At this point, we haven't had heat spikes and not had sunburn with the new types of trellises in Napa Valley. We couldn't ask for anything better at this point. There have been a lot of conversations about vintners wanting to pick at less sugar. Last year, we were picking at less sugar because the crop was late.

One of the big challenges is we would like to plant more in Lake and Mendocino counties. We want to plant in Mendocino, but we can't plant until 2014 because there is no vine stock. Want to plant next year in Lake but can't.

We don't want to plant what we don't want to plant. Don't want to plant vine option No. 2. When you plant it once, you have to live with it for a long time.

How much have purchases of Sonoma, Lake or Mendocino grapes changed from Napa wineries?

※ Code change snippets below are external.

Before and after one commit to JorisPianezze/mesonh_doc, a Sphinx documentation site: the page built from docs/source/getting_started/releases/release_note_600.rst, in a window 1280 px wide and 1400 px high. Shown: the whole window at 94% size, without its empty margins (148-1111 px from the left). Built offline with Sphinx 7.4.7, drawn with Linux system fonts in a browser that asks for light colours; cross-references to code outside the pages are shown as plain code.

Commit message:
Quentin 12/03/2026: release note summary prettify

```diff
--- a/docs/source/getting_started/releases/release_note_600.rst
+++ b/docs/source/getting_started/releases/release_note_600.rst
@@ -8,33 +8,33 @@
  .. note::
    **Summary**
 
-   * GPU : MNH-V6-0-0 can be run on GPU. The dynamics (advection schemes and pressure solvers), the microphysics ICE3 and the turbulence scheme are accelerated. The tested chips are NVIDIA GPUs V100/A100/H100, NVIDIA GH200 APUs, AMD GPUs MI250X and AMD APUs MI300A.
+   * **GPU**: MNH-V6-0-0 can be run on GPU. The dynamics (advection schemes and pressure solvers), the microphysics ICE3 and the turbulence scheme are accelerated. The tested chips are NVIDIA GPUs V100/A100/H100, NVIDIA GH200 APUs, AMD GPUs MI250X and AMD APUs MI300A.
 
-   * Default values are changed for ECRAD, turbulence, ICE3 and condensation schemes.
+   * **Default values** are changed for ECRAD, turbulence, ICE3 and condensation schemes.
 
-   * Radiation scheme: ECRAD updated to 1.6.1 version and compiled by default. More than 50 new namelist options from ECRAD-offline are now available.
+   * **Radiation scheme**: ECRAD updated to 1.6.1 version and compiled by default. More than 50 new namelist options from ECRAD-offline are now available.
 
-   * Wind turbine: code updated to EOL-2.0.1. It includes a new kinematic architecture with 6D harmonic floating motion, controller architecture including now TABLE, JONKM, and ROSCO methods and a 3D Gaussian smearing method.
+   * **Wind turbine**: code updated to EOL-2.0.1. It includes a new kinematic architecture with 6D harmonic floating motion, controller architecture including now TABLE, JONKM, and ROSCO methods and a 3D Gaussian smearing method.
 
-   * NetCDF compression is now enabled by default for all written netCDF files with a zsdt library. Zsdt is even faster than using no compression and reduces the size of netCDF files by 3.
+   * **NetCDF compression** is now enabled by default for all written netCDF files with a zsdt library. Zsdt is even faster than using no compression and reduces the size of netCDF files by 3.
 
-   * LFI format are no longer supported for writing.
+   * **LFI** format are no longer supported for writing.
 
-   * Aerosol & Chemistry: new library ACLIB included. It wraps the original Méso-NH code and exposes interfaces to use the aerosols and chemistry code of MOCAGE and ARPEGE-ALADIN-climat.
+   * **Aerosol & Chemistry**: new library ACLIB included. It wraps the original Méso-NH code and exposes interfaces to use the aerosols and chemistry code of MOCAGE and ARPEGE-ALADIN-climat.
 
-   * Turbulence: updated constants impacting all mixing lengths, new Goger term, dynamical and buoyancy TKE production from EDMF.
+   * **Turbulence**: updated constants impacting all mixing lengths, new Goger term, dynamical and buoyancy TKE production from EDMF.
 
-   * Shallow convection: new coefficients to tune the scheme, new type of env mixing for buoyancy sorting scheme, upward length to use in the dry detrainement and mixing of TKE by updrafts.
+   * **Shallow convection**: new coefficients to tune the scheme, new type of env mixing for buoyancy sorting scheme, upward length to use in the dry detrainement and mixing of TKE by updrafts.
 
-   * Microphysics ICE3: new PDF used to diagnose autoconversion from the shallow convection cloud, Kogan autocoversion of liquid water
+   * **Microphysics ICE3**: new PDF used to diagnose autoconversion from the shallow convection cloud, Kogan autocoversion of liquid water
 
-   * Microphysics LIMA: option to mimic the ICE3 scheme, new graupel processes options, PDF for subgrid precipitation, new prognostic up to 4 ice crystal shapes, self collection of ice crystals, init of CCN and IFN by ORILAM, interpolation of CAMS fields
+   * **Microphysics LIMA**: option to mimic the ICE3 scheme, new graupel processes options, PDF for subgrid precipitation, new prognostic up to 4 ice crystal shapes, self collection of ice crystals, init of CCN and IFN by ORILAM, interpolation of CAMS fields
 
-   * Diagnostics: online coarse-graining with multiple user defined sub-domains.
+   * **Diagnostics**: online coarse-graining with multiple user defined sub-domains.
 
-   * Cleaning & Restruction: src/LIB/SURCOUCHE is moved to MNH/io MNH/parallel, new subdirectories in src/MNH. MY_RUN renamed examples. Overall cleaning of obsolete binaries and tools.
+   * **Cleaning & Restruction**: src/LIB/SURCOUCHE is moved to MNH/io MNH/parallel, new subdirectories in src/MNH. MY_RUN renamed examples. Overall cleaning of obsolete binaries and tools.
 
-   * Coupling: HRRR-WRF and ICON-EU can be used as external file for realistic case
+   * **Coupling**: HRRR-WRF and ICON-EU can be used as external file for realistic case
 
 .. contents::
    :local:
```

Prices are up significantly, and there's more demand. We have some prices doubling in some cases. A lot of that is driven by the price of bulk wine, and when you convert it to the price of grapes there has been a signficiant increase of prices over 2011. It's happening primarily in cabernet sauvignon, both in Napa Valley and in the Red Hills in Lake County. There's also been a significant increase in chardonnay prices.

What grape buying activity has there been for the 2012 season?

We sell grapes largely on one- to five-year contracts and make a small amount of wine in bulk.

We're selling more grapes than we did last year. We also made more bulk wine, because we couldn't get the price we wanted.

What makes you think there is or isn't a supply shortage in the wine industry?

No, I don't see anything indicating there is going to be a supply shortage. Demand is inching up and increasing. We have not planted anything in a long time.

In the North Coast, we can't plant right away. For three years, the industry has been languishing and not planting anything. In this business, there was a precipitous drop in 2008, and in 2010 it was going back up. Rather than a V-shaped recovery, sometimes it's a big "U," because stays at bottom longer.

Demand is up for grapes, and the prices for grapes is up. Demand is up for wine, and we're hearing prices for wine is up. The balance will get back for profitability on both sides. No one has been smiling for three years, and now everyone is having fun again.